The first Pride March was a NYC riot in response to a police raid of the Stonewall Inn on Christopher St the night of the last Saturday in June 1969; since then NYC holds its Pride celebration every last Sunday of June. The riot itself served as a resistance movement against the ongoing and systematic discrimination faced by the queer community, historically perpetuated through the abuse of power by law enforcement; exhausted by the disruption of their social and personal lives and the shame imposed upon them through arrests, closure of queer spaces, and outright police brutality, the queer community united. Marsha P. Johnson, a person assigned male at birth who defied gender expectations, is credited with initiating the riot by throwing the first brick. Her actions exemplify the bravery and fatigue experienced by the Black queer community, who strive for the right to live, pursue happiness, and freely express themselves.

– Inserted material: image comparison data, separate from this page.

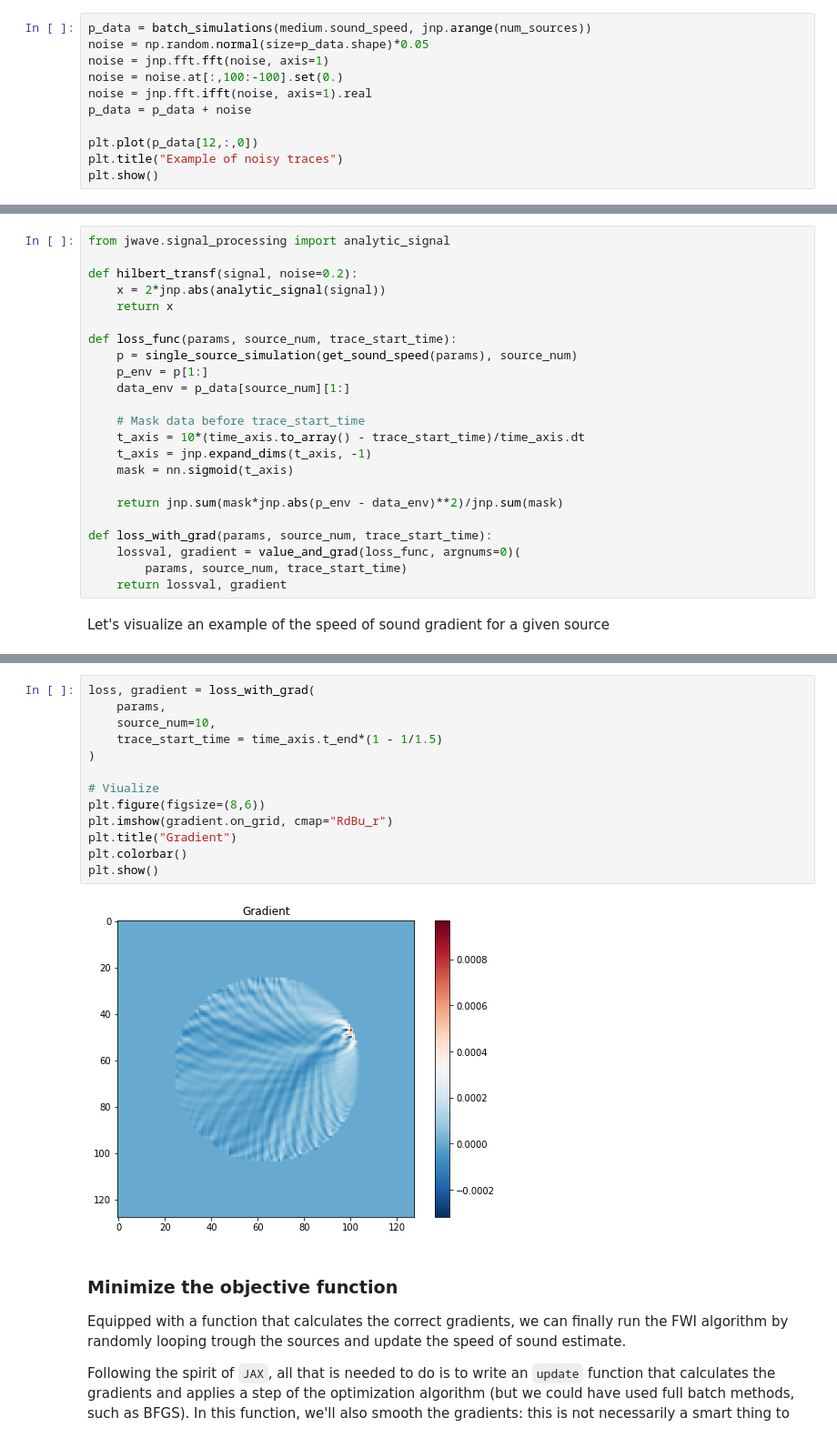
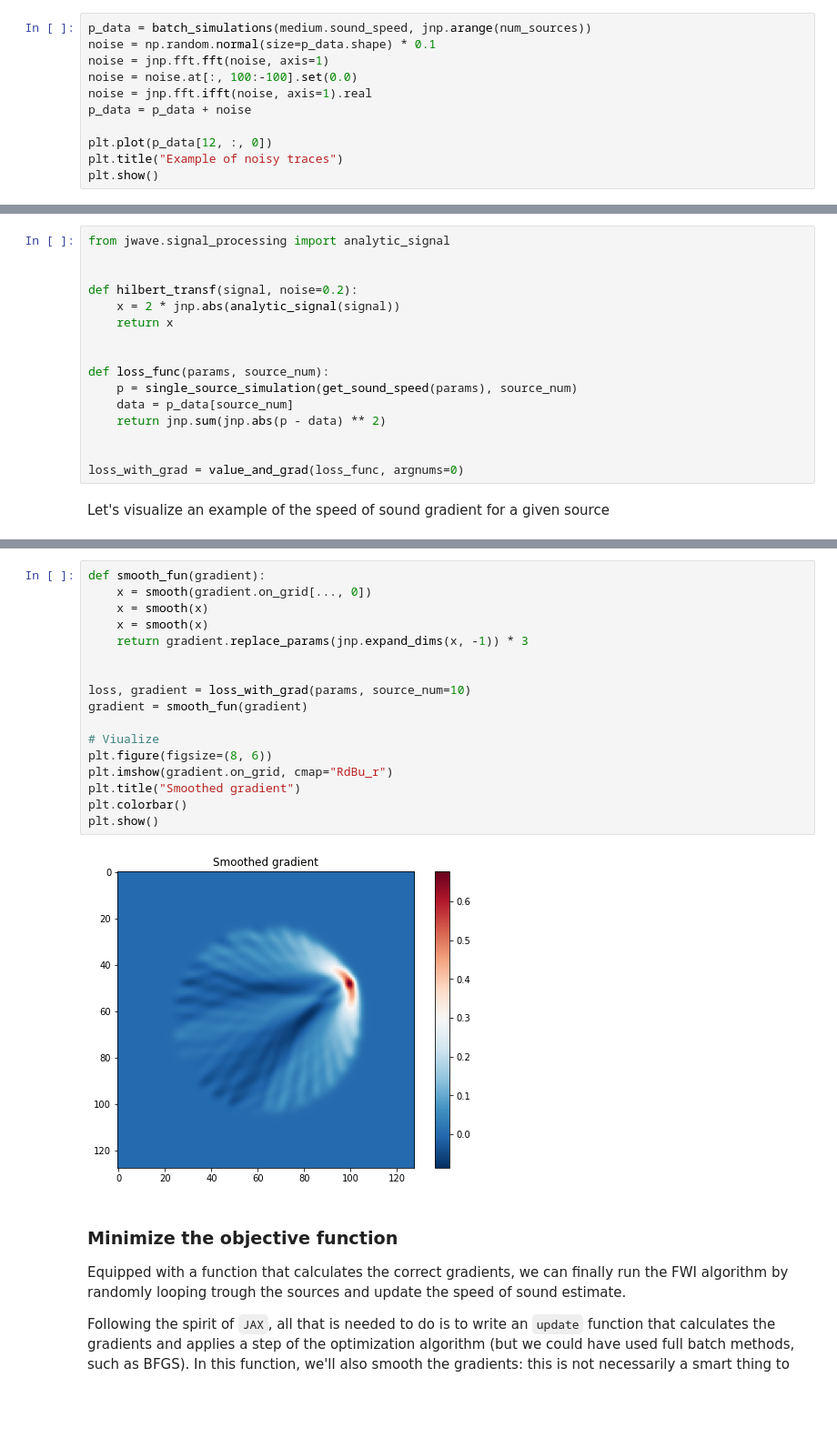
Before and after one commit to ucl-bug/jwave, a Jupyter notebook: docs/notebooks/time_varying/FWI.ipynb, the cells around one changed output, grey strips where cells are left out. Shown at 91% size. Saved outputs shown, nothing was run; the diff lists cells and outputs as text; blank space fills up the shorter version.

```diff
--- a/docs/notebooks/time_varying/FWI.ipynb
+++ b/docs/notebooks/time_varying/FWI.ipynb
@@ -150,13 +154,13 @@ batch_simulations(medium.sound_speed, jnp.arange(num_sources)).block_until_ready
 At last, let's add some coloured noise to the data that we'll use for inversion.
 # %%
 p_data = batch_simulations(medium.sound_speed, jnp.arange(num_sources))
-noise = np.random.normal(size=p_data.shape)*0.05
+noise = np.random.normal(size=p_data.shape) * 0.1
 noise = jnp.fft.fft(noise, axis=1)
-noise = noise.at[:,100:-100].set(0.)
+noise = noise.at[:, 100:-100].set(0.0)
 noise = jnp.fft.ifft(noise, axis=1).real
 p_data = p_data + noise
 
-plt.plot(p_data[12,:,0])
+plt.plot(p_data[12, :, 0])
 plt.title("Example of noisy traces")
 plt.show()
 # %% [output]
@@ -189,26 +195,19 @@ Lastly, let's define the loss function. We'll use the standard MSE loss on the r
 # %%
 from jwave.signal_processing import analytic_signal
 
+
 def hilbert_transf(signal, noise=0.2):
-    x = 2*jnp.abs(analytic_signal(signal))
+    x = 2 * jnp.abs(analytic_signal(signal))
     return x
 
-def loss_func(params, source_num, trace_start_time):
+
+def loss_func(params, source_num):
     p = single_source_simulation(get_sound_speed(params), source_num)
-    p_env = p[1:]
-    data_env = p_data[source_num][1:]
+    data = p_data[source_num]
+    return jnp.sum(jnp.abs(p - data) ** 2)
 
-    # Mask data before trace_start_time
-    t_axis = 10*(time_axis.to_array() - trace_start_time)/time_axis.dt
-    t_axis = jnp.expand_dims(t_axis, -1)
-    mask = nn.sigmoid(t_axis)
 
-    return jnp.sum(mask*jnp.abs(p_env - data_env)**2)/jnp.sum(mask)
-
-def loss_with_grad(params, source_num, trace_start_time):
-    lossval, gradient = value_and_grad(loss_func, argnums=0)(
-        params, source_num, trace_start_time)
-    return lossval, gradient
+loss_with_grad = value_and_grad(loss_func, argnums=0)
 # %% [markdown]
 Let's visualize an example of the speed of sound gradient for a given source
 # %%
@@ -220,18 +219,22 @@ plt.plot(p_data[12,:,0])
 # %%
-loss, gradient = loss_with_grad(
-    params,
-    source_num=10,
-    trace_start_time = time_axis.t_end*(1 - 1/1.5)
-)
+def smooth_fun(gradient):
+    x = smooth(gradient.on_grid[..., 0])
+    x = smooth(x)
+    x = smooth(x)
+    return gradient.replace_params(jnp.expand_dims(x, -1)) * 3
+
+
+loss, gradient = loss_with_grad(params, source_num=10)
+gradient = smooth_fun(gradient)
 
 # Viualize
-plt.figure(figsize=(8,6))
+plt.figure(figsize=(8, 6))
 plt.imshow(gradient.on_grid, cmap="RdBu_r")
-plt.title("Gradient")
+plt.title("Smoothed gradient")
 plt.colorbar()
 plt.show()
 # %% [output]
-[figure, old version]
+[figure, new version]
 # %% [markdown]
 ### Minimize the objective function
 
```
Also changed, not shown: parts of 17 cells of this notebook, 24 other files.
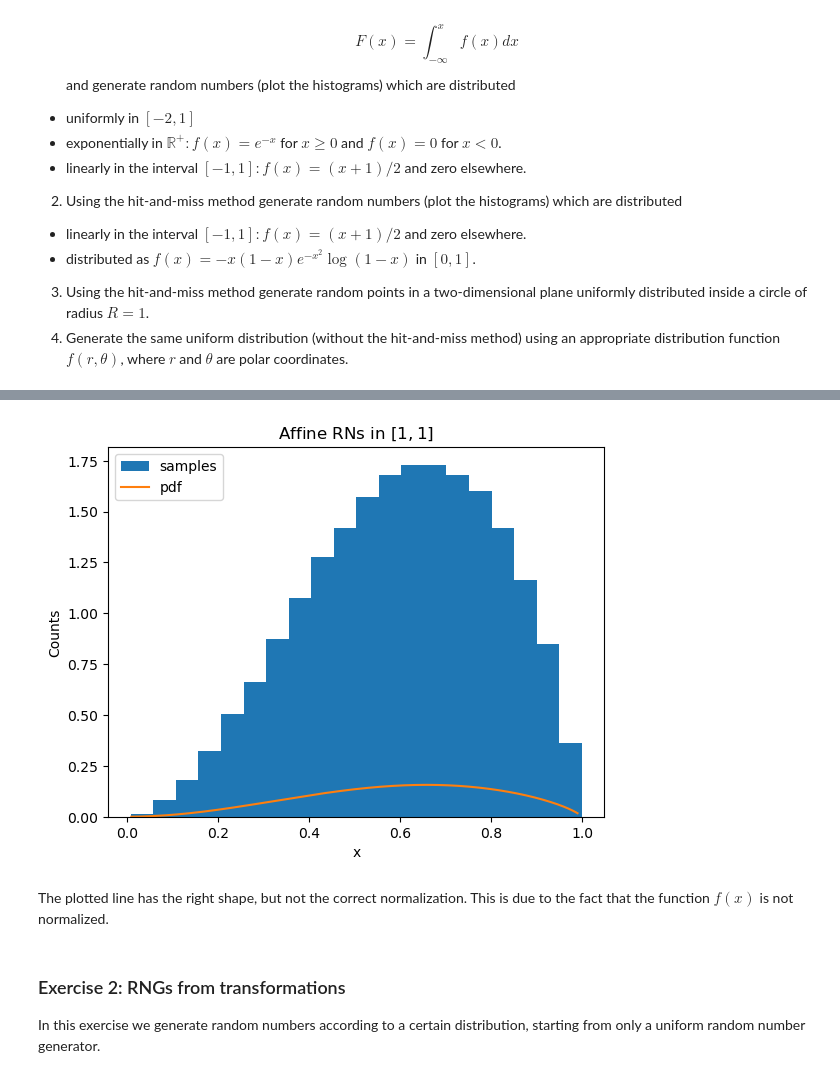
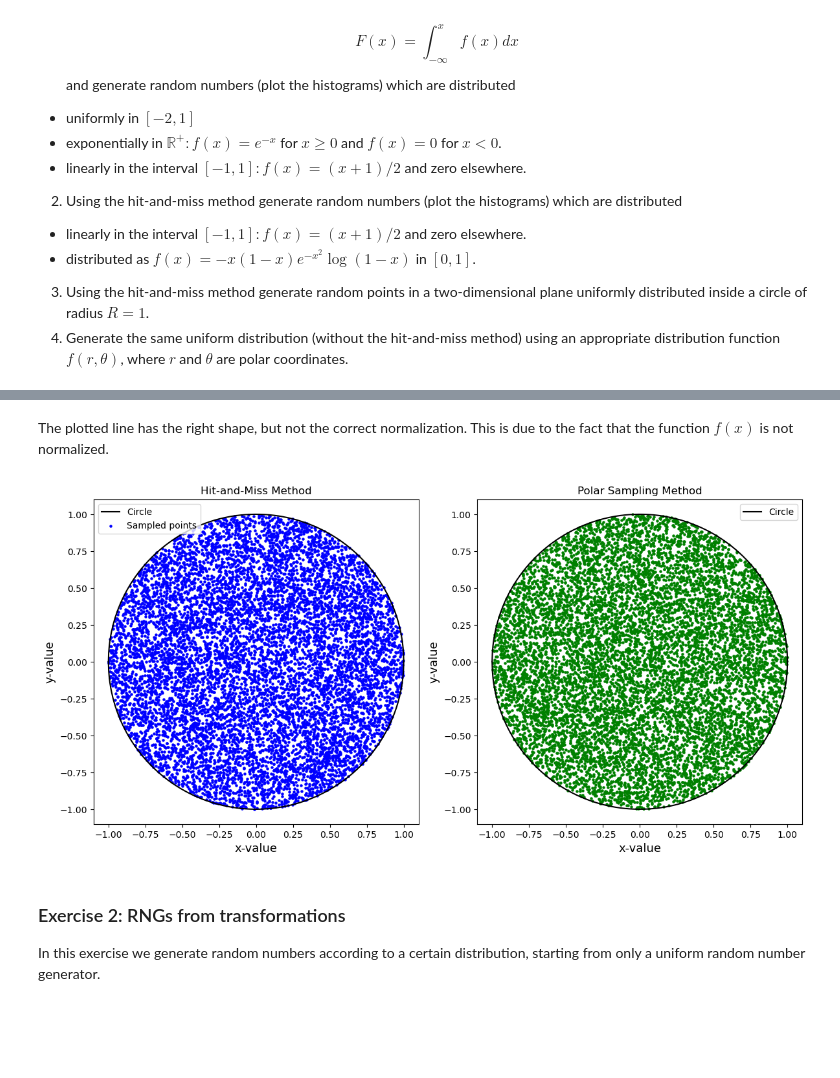
Before and after one commit to BertDepoorter/Monte-Carlo-Methods, a Jupyter notebook: Exercises_1_to_4.ipynb, the cells around one changed output, grey strips where cells are left out. Cells and saved outputs as stored; diff of their text form; code cells hidden in the pictures; blank space fills up the shorter version.

Commit message:
Making figures

```diff
--- a/Exercises_1_to_4.ipynb
+++ b/Exercises_1_to_4.ipynb
@@ -178,13 +167,13 @@ plt.show()
 
 a = 0
 b = 1
-M = 1.1
+M = 2
 
 def f(x):
     '''
     Niet genormaliseerd!
     '''
-    return -x*(1-x)*np.exp(-x**2)*np.log(1-x)
+    return -x*(1-x)*np.exp(-x**2)*np.log(1-x)/0.0901135
 
 n_sam = 100000
 i = 0
@@ -203,12 +192,11 @@ f = f(x)
 
 plt.hist(random_points, 20, label = 'samples', density=True)
 plt.plot(x, f, label='pdf')
-plt.title(r"Affine RNs in $[1,1]$")
+plt.title(r"RNs from PDF $f(x)=-x(1-x)e^{-x^2}\log(1-x)$ in $[0,1]$")
 plt.ylabel('Counts')
 plt.xlabel('x')
 plt.legend()
+plt.savefig('Plots/ex1_hit_and_miss_rare_functie.png', dpi=200)
 plt.show()
-# %% [output]
-[figure, removed]
 # %% [markdown]
 The plotted line has the right shape, but not the correct normalization. This is due to the fact that the function $f(x)$ is not normalized.
@@ -215,3 +216,59 @@ The plotted line has the right shape, but not the correct normalization. This is
+# %%
+R = 1
+N = 10000
+
+# Hit-and-Miss Method
+def hit_and_miss(N, R):
+    points = []
+    while len(points) < N:
+        x, y = np.random.uniform(-R, R, 2)
+        if x**2 + y**2 <= R**2:
+            points.append((x, y))
+    return np.array(points)
+
+# Using f(r, θ)
+def polar_sampling(N, R):
+    r = np.sqrt(np.random.uniform(0, 1, N)) * R
+    theta = np.random.uniform(0, 2 * np.pi, N)
+    x = r * np.cos(theta)
+    y = r * np.sin(theta)
+    return np.column_stack((x, y))
+
+# Generate points
+points_hit_and_miss = hit_and_miss(N, R)
+points_polar = polar_sampling(N, R)
+
+# Plotting
+fig, axes = plt.subplots(1, 2, figsize=(12, 6))
+x = np.linspace(-1, 1, 1000)
+half_circle = np.sqrt(1-x**2)
+axes[0].plot(x, half_circle, color='black', label='Circle')
+axes[0].plot(x, -half_circle, color='black')
+axes[0].scatter(points_hit_and_miss[:, 0], points_hit_and_miss[:, 1], s=5, color='blue', label='Sampled points')
+axes[0].set_title('Hit-and-Miss Method')
+axes[0].set_xlim(-R*1.1, R*1.1)
+axes[0].set_ylim(-R*1.1, R*1.1)
+axes[0].set_xlabel('x-value', fontsize=13)
+axes[0].set_ylabel('y-value', fontsize=13)
+axes[0].set_aspect('equal')
+axes[0].legend()
+
+axes[1].plot(x, half_circle, color='black', label='Circle')
+axes[1].plot(x, -half_circle, color='black')
+axes[1].scatter(points_polar[:, 0], points_polar[:, 1], s=5, color='green')
+axes[1].set_title('Polar Sampling Method')
+axes[1].set_xlim(-R*1.1, R*1.1)
+axes[1].set_ylim(-R*1.1, R*1.1)
+axes[1].set_xlabel('x-value', fontsize=13)
+axes[1].set_ylabel('y-value', fontsize=13)
+axes[1].set_aspect('equal')
+axes[1].legend()
+
+plt.tight_layout()
+plt.savefig('Plots/ex1_circles.png', dpi=200)
+plt.show()
+# %% [output]
+[figure, added]
 # %% [markdown]
 ### Exercise 2: RNGs from transformations
 
```
Also changed, not shown: parts of 16 cells of this notebook, 5 other files.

It is of utmost importance that the gay community remembers and honors the immense bravery of the transgender and gender-expansive community. They have been instrumental in achieving the rights and privileges we currently enjoy. Unfortunately, these rights are now under attack, particularly affecting transgender individuals who face heightened vulnerability in numerous states nationwide. In some states, it is becoming illegal to exist and express gender identities outside the binary. Floridian children are now at risk for removal from their home if their parents support them in any gender-fluid expression of self including the use of different pronouns or gender coded dress that matches binary cisgender norms for their sex assigned at birth. Dozens of other states are pushing for legislation that would punish gender expansive expression, traumatize children through unnecessary removal, or otherwise endorse a culture for which lynching of queer people may become common. Banning books and media with queer representation is a specific form of fascism that must be resisted and for anyone who is a resident of a state or municipality for which such legislation and efforts are developing I strongly encourage you to reach out to your local representatives and to advocate protection of trans youth.
Representation matters and is one of the two most important factors to reduce suicidal risk in queer youth, the other is having access to caretakers and trusted adults for which they are supported in navigating, exploring, and expressing their gender and identities in whatever way is authentic.
As the month unfolds, varying events and seasonal activities occur, and the flowers continue to brighten our day please remember that some of our most vulnerable may not survive the year in light of the fresh oppression and legalization of discrimination and hate that is developing in our nation. Consider donating to a local area advocacy league, pride community center, or the ACLU at the very least.
May you have a healing June during these oppressive times.